Whatever the phrase ultimately is will help hold together the varied factions of the party by reminding them what they are working towards, not what they are working against. Obviously, a phrase is meaningless if there is no grand plan, no overarching scheme that exploits the strength of its members while targeting its opponents weaknesses.
I don't run any organization. I will be checking them out in the next few weeks to see what they've already got planned, and how this blog and other like it can plug into these efforts. Because I like seeing this president on my TV. I like hearing him talk to me as if I am a citizen worthy of his time. So if the first step to seeing him keep the same mailing address for another seven years are Democratic victories in the House and the Senate, then I'm ready to roll up my sleeves.
For the first time since the presidential election, the people who come to my site by accident, looking for Obama hate material, who find instead my expose on Obama hate groups that I did in 2008, have slowed to a trickle. I still believe that "hate has no expiration date", but it takes a lot of energy to hate someone as rabidly as these people have this last year. Maybe some of the less committed are giving up. Then again, they could be back after a break. But for now, it looks like a positive development.
The mainstream media is dead wrong - there is no political horse race this year.

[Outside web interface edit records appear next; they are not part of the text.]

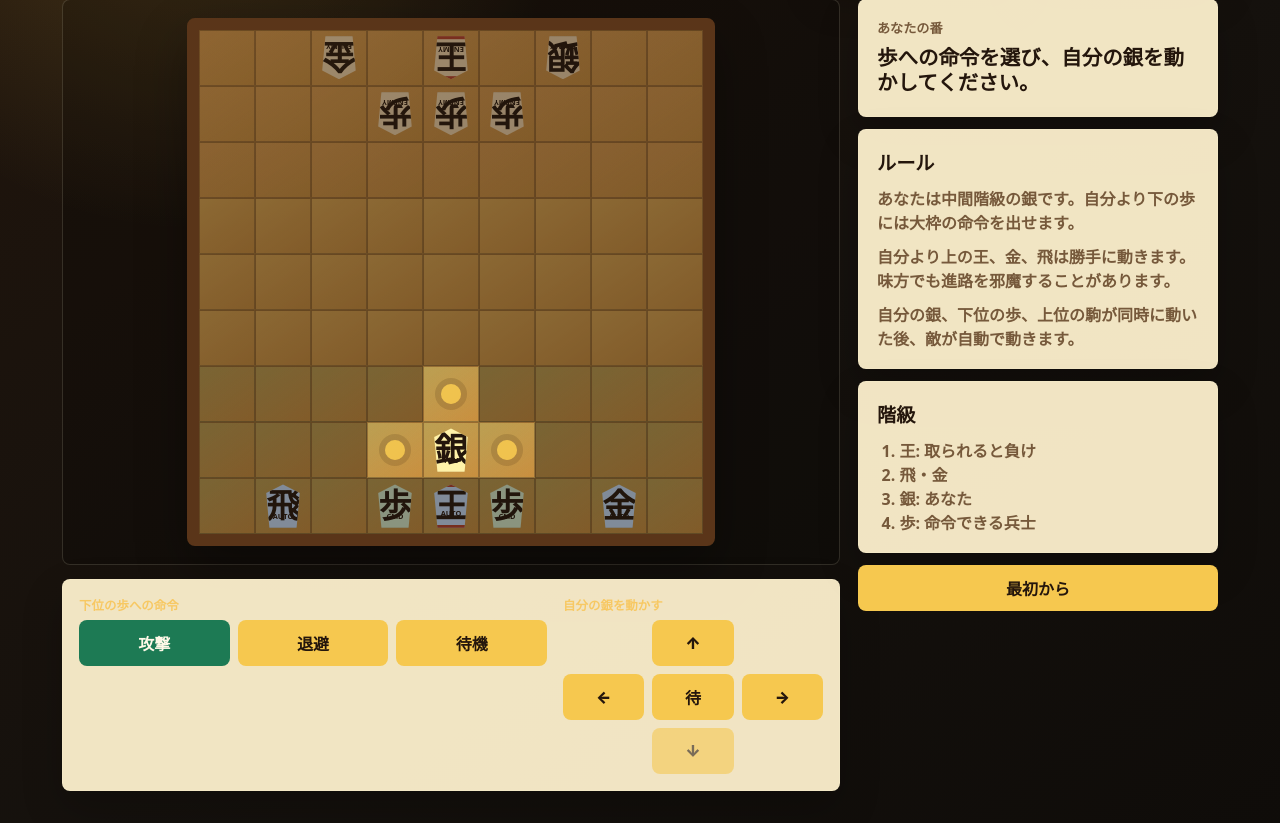
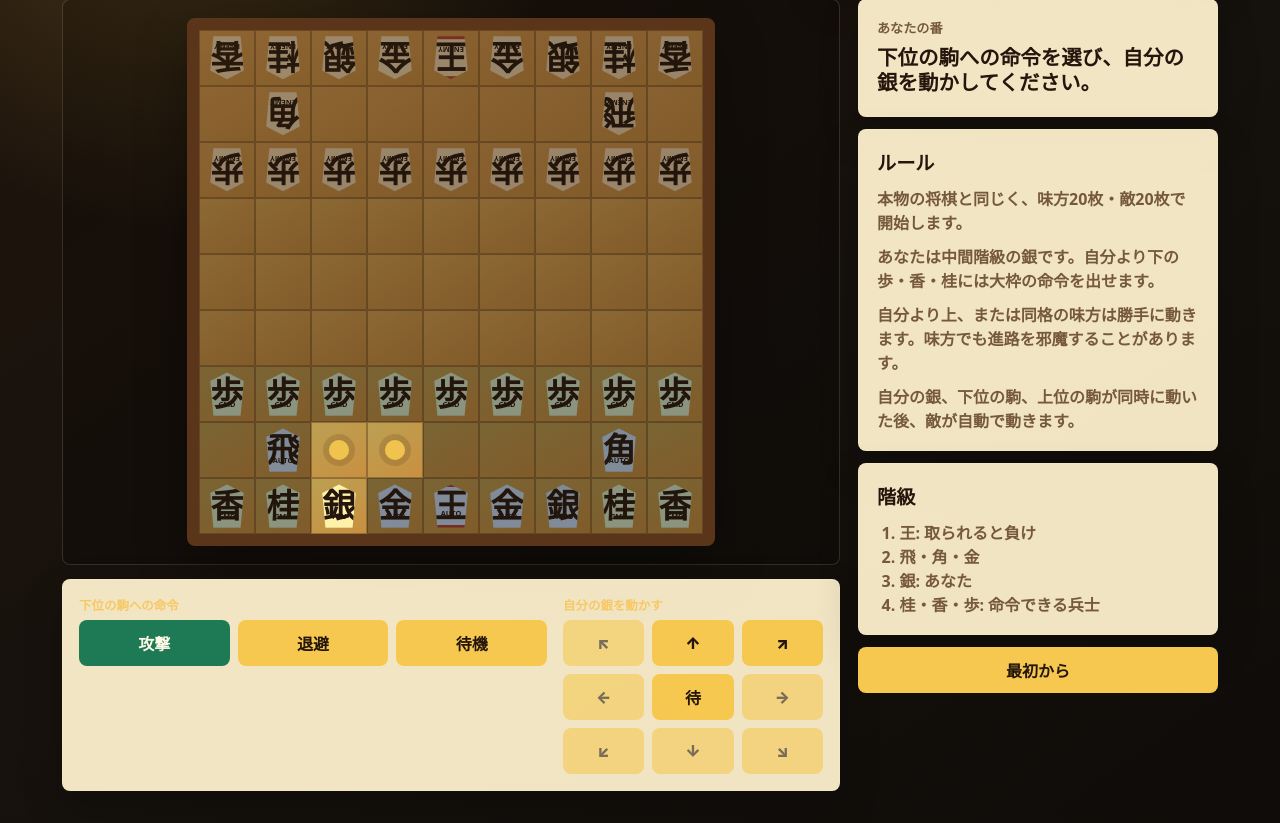
Before and after one commit to 03715910/websites, a plain HTML site: page 将棋/index.html in a window 1280 px wide. Shown: the part 153-976 px from the top of the page. Drawn offline with Linux system fonts and the light colour scheme.

Commit message:
Use full shogi starting armies

```diff
--- a/将棋/index.html
+++ b/将棋/index.html
@@ -33,8 +33,8 @@
 
           <section class="command-panel" aria-label="自分のターン操作">
             <div class="command-group">
-              <p class="panel-label">下位の歩への命令</p>
-              <div class="segmented" role="group" aria-label="歩への命令">
+              <p class="panel-label">下位の駒への命令</p>
+              <div class="segmented" role="group" aria-label="下位の駒への命令">
                 <button type="button" data-command="attack">攻撃</button>
                 <button type="button" data-command="evade">退避</button>
                 <button type="button" data-command="hold">待機</button>
@@ -44,11 +44,15 @@
             <div class="move-group">
               <p class="panel-label">自分の銀を動かす</p>
               <div class="dpad" aria-label="移動方向">
+                <button type="button" data-dir="upLeft" class="up-left">↖</button>
                 <button type="button" data-dir="up" class="up">↑</button>
+                <button type="button" data-dir="upRight" class="up-right">↗</button>
                 <button type="button" data-dir="left" class="left">←</button>
                 <button type="button" data-dir="stay" class="stay">待</button>
                 <button type="button" data-dir="right" class="right">→</button>
+                <button type="button" data-dir="downLeft" class="down-left">↙</button>
                 <button type="button" data-dir="down" class="down">↓</button>
+                <button type="button" data-dir="downRight" class="down-right">↘</button>
               </div>
             </div>
           </section>
@@ -57,23 +61,24 @@
         <aside class="side-panel" aria-label="状態">
           <div class="turn-box">
             <span id="turnLabel">あなたの番</span>
-            <strong id="message">歩への命令を選び、自分の銀を動かしてください。</strong>
+            <strong id="message">下位の駒への命令を選び、自分の銀を動かしてください。</strong>
           </div>
 
           <div class="rule-box">
             <h2>ルール</h2>
-            <p>あなたは中間階級の銀です。自分より下の歩には大枠の命令を出せます。</p>
-            <p>自分より上の王、金、飛は勝手に動きます。味方でも進路を邪魔することがあります。</p>
-            <p>自分の銀、下位の歩、上位の駒が同時に動いた後、敵が自動で動きます。</p>
+            <p>本物の将棋と同じく、味方20枚・敵20枚で開始します。</p>
+            <p>あなたは中間階級の銀です。自分より下の歩・香・桂には大枠の命令を出せます。</p>
+            <p>自分より上、または同格の味方は勝手に動きます。味方でも進路を邪魔することがあります。</p>
+            <p>自分の銀、下位の駒、上位の駒が同時に動いた後、敵が自動で動きます。</p>
           </div>
 
           <div class="rank-box">
             <h2>階級</h2>
             <ol>
               <li>王: 取られると負け</li>
-              <li>飛・金</li>
+              <li>飛・角・金</li>
               <li>銀: あなた</li>
-              <li>歩: 命令できる兵士</li>
+              <li>桂・香・歩: 命令できる兵士</li>
             </ol>
           </div>
 
--- a/将棋/script.js
+++ b/将棋/script.js
@@ -12,25 +12,51 @@ const commandButtons = [...document.querySelectorAll("[data-command]")];
 const directionButtons = [...document.querySelectorAll("[data-dir]")];
 
 const DIRECTIONS = {
+  upLeft: { row: -1, col: -1, label: "左上" },
   up: { row: -1, col: 0, label: "上" },
+  upRight: { row: -1, col: 1, label: "右上" },
   right: { row: 0, col: 1, label: "右" },
+  downRight: { row: 1, col: 1, label: "右下" },
   down: { row: 1, col: 0, label: "下" },
+  downLeft: { row: 1, col: -1, label: "左下" },
   left: { row: 0, col: -1, label: "左" },
   stay: { row: 0, col: 0, label: "待機" }
 };
 
-const STEP_MOVES = [
+const ORTHOGONAL_MOVES = [
   { row: -1, col: 0 },
   { row: 0, col: 1 },
   { row: 1, col: 0 },
   { row: 0, col: -1 }
 ];
 
+const DIAGONAL_MOVES = [
+  { row: -1, col: -1 },
+  { row: -1, col: 1 },
+  { row: 1, col: 1 },
+  { row: 1, col: -1 }
+];
+
+const KING_MOVES = [...ORTHOGONAL_MOVES, ...DIAGONAL_MOVES];
+
 const COMMANDS = {
   attack: "攻撃",
   evade: "退避",
   hold: "待機"
 };
+
+const PIECE_DATA = {
+  king: { label: "王", rank: 7 },
+  rook: { label: "飛", rank: 6 },
+  bishop: { label: "角", rank: 6 },
+  gold: { label: "金", rank: 5 },
+  silver: { label: "銀", rank: 4 },
+  knight: { label: "桂", rank: 2 },
+  lance: { label: "香", rank: 2 },
+  pawn: { label: "歩", rank: 1 }
+};
+
+const SUBORDINATE_TYPES = new Set(["pawn", "lance", "knight"]);
 
 let pieces = [];
 let phase = "player";
@@ -46,7 +72,7 @@ for (const button of commandButtons) {
 
     selectedCommand = button.dataset.command;
     updateCommandButtons();
-    setMessage("あなたの番", `${COMMANDS[selectedCommand]}を歩に命令しました。銀の移動方向を選んでください。`);
+    setMessage("あなたの番", `${COMMANDS[selectedCommand]}を下位の駒に命令しました。銀の移動方向を選んでください。`);
   });
 }
 
@@ -58,28 +84,85 @@ restartButton.addEventListener("click", startGame);
 startGame();
 
 function startGame() {
-  pieces = [
-    { id: "ally-rook", side: "ally", control: "superior", type: "rook", label: "飛", rank: 5, row: 8, col: 1 },
-    { id: ALLY_KING_ID, side: "ally", control: "superior", type: "king", label: "王", rank: 6, row: 8, col: 4 },
-    { id: "ally-gold", side: "ally", control: "superior", type: "gold", label: "金", rank: 4, row: 8, col: 7 },
-    { id: PLAYER_ID, side: "ally", control: "player", type: "silver", label: "銀", rank: 3, row: 7, col: 4 },
-    { id: "ally-pawn-left", side: "ally", control: "subordinate", type: "pawn", label: "歩", rank: 1, row: 8, col: 3 },
-    { id: "ally-pawn-right", side: "ally", control: "subordinate", type: "pawn", label: "歩", rank: 1, row: 8, col: 5 },
-    { id: ENEMY_KING_ID, side: "enemy", control: "enemy", type: "king", label: "王", rank: 6, row: 0, col: 4 },
-    { id: "enemy-gold", side: "enemy", control: "enemy", type: "gold", label: "金", rank: 4, row: 0, col: 2 },
-    { id: "enemy-silver", side: "enemy", control: "enemy", type: "silver", label: "銀", rank: 3, row: 0, col: 6 },
-    { id: "enemy-pawn-left", side: "enemy", control: "enemy", type: "pawn", label: "歩", rank: 1, row: 1, col: 3 },
-    { id: "enemy-pawn-center", side: "enemy", control: "enemy", type: "pawn", label: "歩", rank: 1, row: 1, col: 4 },
-    { id: "enemy-pawn-right", side: "enemy", control: "enemy", type: "pawn", label: "歩", rank: 1, row: 1, col: 5 }
-  ];
+  pieces = createInitialPieces();
   phase = "player";
   selectedCommand = "attack";
   gameOver = false;
   updatePlayerHints();
-  setMessage("あなたの番", "歩への命令を選び、自分の銀を動かしてください。");
+  setMessage("あなたの番", "下位の駒への命令を選び、自分の銀を動かしてください。");
   updateCommandButtons();
   updateDirectionButtons();
   render();
+}
+
+function createInitialPieces() {
+  const initialPieces = [];
+  const backRank = ["lance", "knight", "silver", "gold", "king", "gold", "silver", "knight", "lance"];
+
+  for (const [col, type] of backRank.entries()) {
+    addInitialPiece(initialPieces, "enemy", type, 0, col);
+    addInitialPiece(initialPieces, "ally", type, 8, col);
+  }
+
+  addInitialPiece(initialPieces, "enemy", "bishop", 1, 1);
+  addInitialPiece(initialPieces, "enemy", "rook", 1, 7);
+  addInitialPiece(initialPieces, "ally", "rook", 7, 1);
+  addInitialPiece(initialPieces, "ally", "bishop", 7, 7);
+
+  for (let col = 0; col < SIZE; col += 1) {
+    addInitialPiece(initialPieces, "enemy", "pawn", 2, col);
+    addInitialPiece(initialPieces, "ally", "pawn", 6, col);
+  }
+
+  return initialPieces;
+}
+
+function addInitialPiece(initialPieces, side, type, row, col) {
+  const data = PIECE_DATA[type];
+  const id = idForInitialPiece(side, type, row, col);
+
+  initialPieces.push({
+    id,
+    side,
+    control: controlForInitialPiece(side, type, id),
+    type,
+    label: data.label,
+    rank: data.rank,
+    row,
+    col
+  });
+}
+
+function idForInitialPiece(side, type, row, col) {
+  if (side === "ally" && type === "king") {
+    return ALLY_KING_ID;
+  }
+
+  if (side === "enemy" && type === "king") {
+    return ENEMY_KING_ID;
+  }
+
+  if (side === "ally" && type === "silver" && row === 8 && col === 2) {
+    return PLAYER_ID;
+  }
+
+  return `${side}-${type}-${row}-${col}`;
+}
+
+function controlForInitialPiece(side, type, id) {
+  if (side === "enemy") {
+    return "enemy";
+  }
+
+  if (id === PLAYER_ID) {
+    return "player";
+  }
+
+  if (SUBORDINATE_TYPES.has(type)) {
+    return "subordinate";
+  }
+
+  return "superior";
 }
 
 function render() {
@@ -162,7 +245,7 @@ function runEnemyTurn() {
     phase = "player";
     updatePlayerHints();
     updateDirectionButtons();
-    setMessage("あなたの番", "歩への命令を選び、自分の銀を動かしてください。");
+    setMessage("あなたの番", "下位の駒への命令を選び、自分の銀を動かしてください。");
     render();
   }, 360);
 }
@@ -202,8 +285,9 @@ function buildEnemyPlans() {
 function planPlayerMove(piece, directionKey) {
   const direction = DIRECTIONS[directionKey] || DIRECTIONS.stay;
   const target = { row: piece.row + direction.row, col: piece.col + direction.col };
+  const isLegalMove = legalMovesFor(piece).some((move) => move.row === target.row && move.col === target.col);
 
-  if (directionKey === "stay" || !canMoveTo(piece, target.row, target.col)) {
+  if (directionKey === "stay" || !isLegalMove) {
     return stayPlan(piece);
   }
 
@@ -258,20 +342,70 @@ function bestPlan(piece, moves, scorer) {
 }
 
 function legalMovesFor(piece) {
+  const forward = forwardFor(piece);
+
   if (piece.type === "rook") {
-    return rookMoves(piece);
+    return slidingMoves(piece, ORTHOGONAL_MOVES);
   }
 
-  return STEP_MOVES
+  if (piece.type === "bishop") {
+    return slidingMoves(piece, DIAGONAL_MOVES);
+  }
+
+  if (piece.type === "lance") {
+    return slidingMoves(piece, [{ row: forward, col: 0 }]);
+  }
+
+  if (piece.type === "knight") {
+    return stepMoves(piece, [
+      { row: forward * 2, col: -1 },
+      { row: forward * 2, col: 1 }
+    ]);
+  }
+
+  if (piece.type === "silver") {
+    return stepMoves(piece, [
+      { row: forward, col: -1 },
+      { row: forward, col: 0 },
+      { row: forward, col: 1 },
+      { row: -forward, col: -1 },
+      { row: -forward, col: 1 }
+    ]);
+  }
+
+  if (piece.type === "gold") {
+    return stepMoves(piece, [
+      { row: forward, col: -1 },
+      { row: forward, col: 0 },
+      { row: forward, col: 1 },
+      { row: 0, col: -1 },
+      { row: 0, col: 1 },
+      { row: -forward, col: 0 }
+    ]);
+  }
+
+  if (piece.type === "pawn") {
+    return stepMoves(piece, [{ row: forward, col: 0 }]);
+  }
+
+  if (piece.type === "king") {
+    return stepMoves(piece, KING_MOVES);
+  }
+
+  return stepMoves(piece, ORTHOGONAL_MOVES);
+}
+
+function stepMoves(piece, directions) {
+  return directions
     .map((direction) => ({ row: piece.row + direction.row, col: piece.col + direction.col }))
     .filter((move) => canMoveTo(piece, move.row, move.col));
 }
 
-function rookMoves(piece) {
+function slidingMoves(piece, directions) {
   const moves = [];
 
-  for (const direction of STEP_MOVES) {
-    for (let step = 1; step <= 2; step += 1) {
+  for (const direction of directions) {
+    for (let step = 1; step < SIZE; step += 1) {
       const row = piece.row + direction.row * step;
       const col = piece.col + direction.col * step;
 
@@ -294,6 +428,10 @@ function rookMoves(piece) {
   }
 
   return moves;
+}
+
+function forwardFor(piece) {
+  return piece.side === "ally" ? -1 : 1;
 }
 
 function canMoveTo(piece, row, col) {
@@ -474,6 +612,7 @@ function finish(result, message) {
 
 function updatePlayerHints() {
   const player = getPlayer();
+  const legalCells = new Set(legalMovesFor(player).map((move) => `${move.row},${move.col}`));
 
   playerHints = Object.entries(DIRECTIONS)
     .map(([dir, delta]) => ({
@@ -481,7 +620,7 @@ function updatePlayerHints() {
       row: player.row + delta.row,
       col: player.col + delta.col
     }))
-    .filter((move) => move.dir === "stay" || canMoveTo(player, move.row, move.col));
+    .filter((move) => move.dir === "stay" || legalCells.has(`${move.row},${move.col}`));
 }
 
 function updateCommandButtons() {
--- a/将棋/style.css
+++ b/将棋/style.css
@@ -261,14 +261,22 @@ h1 {
 .dpad {
   display: grid;
   grid-template-areas:
-    ". up ."
+    "up-left up up-right"
     "left stay right"
-    ". down .";
+    "down-left down down-right";
   gap: 8px;
+}
+
+.dpad .up-left {
+  grid-area: up-left;
 }
 
 .dpad .up {
   grid-area: up;
+}
+
+.dpad .up-right {
+  grid-area: up-right;
 }
 
 .dpad .left {
@@ -283,8 +291,16 @@ h1 {
   grid-area: right;
 }
 
+.dpad .down-left {
+  grid-area: down-left;
+}
+
 .dpad .down {
   grid-area: down;
+}
+
+.dpad .down-right {
+  grid-area: down-right;
 }
 
 .side-panel {
```
Lines whose indentation alone changed are shown as unchanged.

The GOP is in disarray, with a party chairman on the loose, a rouge ex-governor who has enthralled millions, and a tea bagger movement that is intent on defying the GOP powers that be, putting the conservative moderates in the middle of an all out shooting war. A full court, man to man offensive by the Democrats that muscles up against these weak points ceaselessy, day in and day out, for the next 300 odd days until the 2010 elections have a chance to do permanent and lasting damage to the Republican Party.
I'm not interested in laughing at tea baggers this year. I don't care about whether or not I am smarter than a Limbaugh Dittohead. I want to find out what I need to do right now, and tomorrow, and the day after that, so that when I turn my TV on in late January 2013, I will get to see that same smiling face I saw last year taking the Oath of Office in D.C.
I want to win.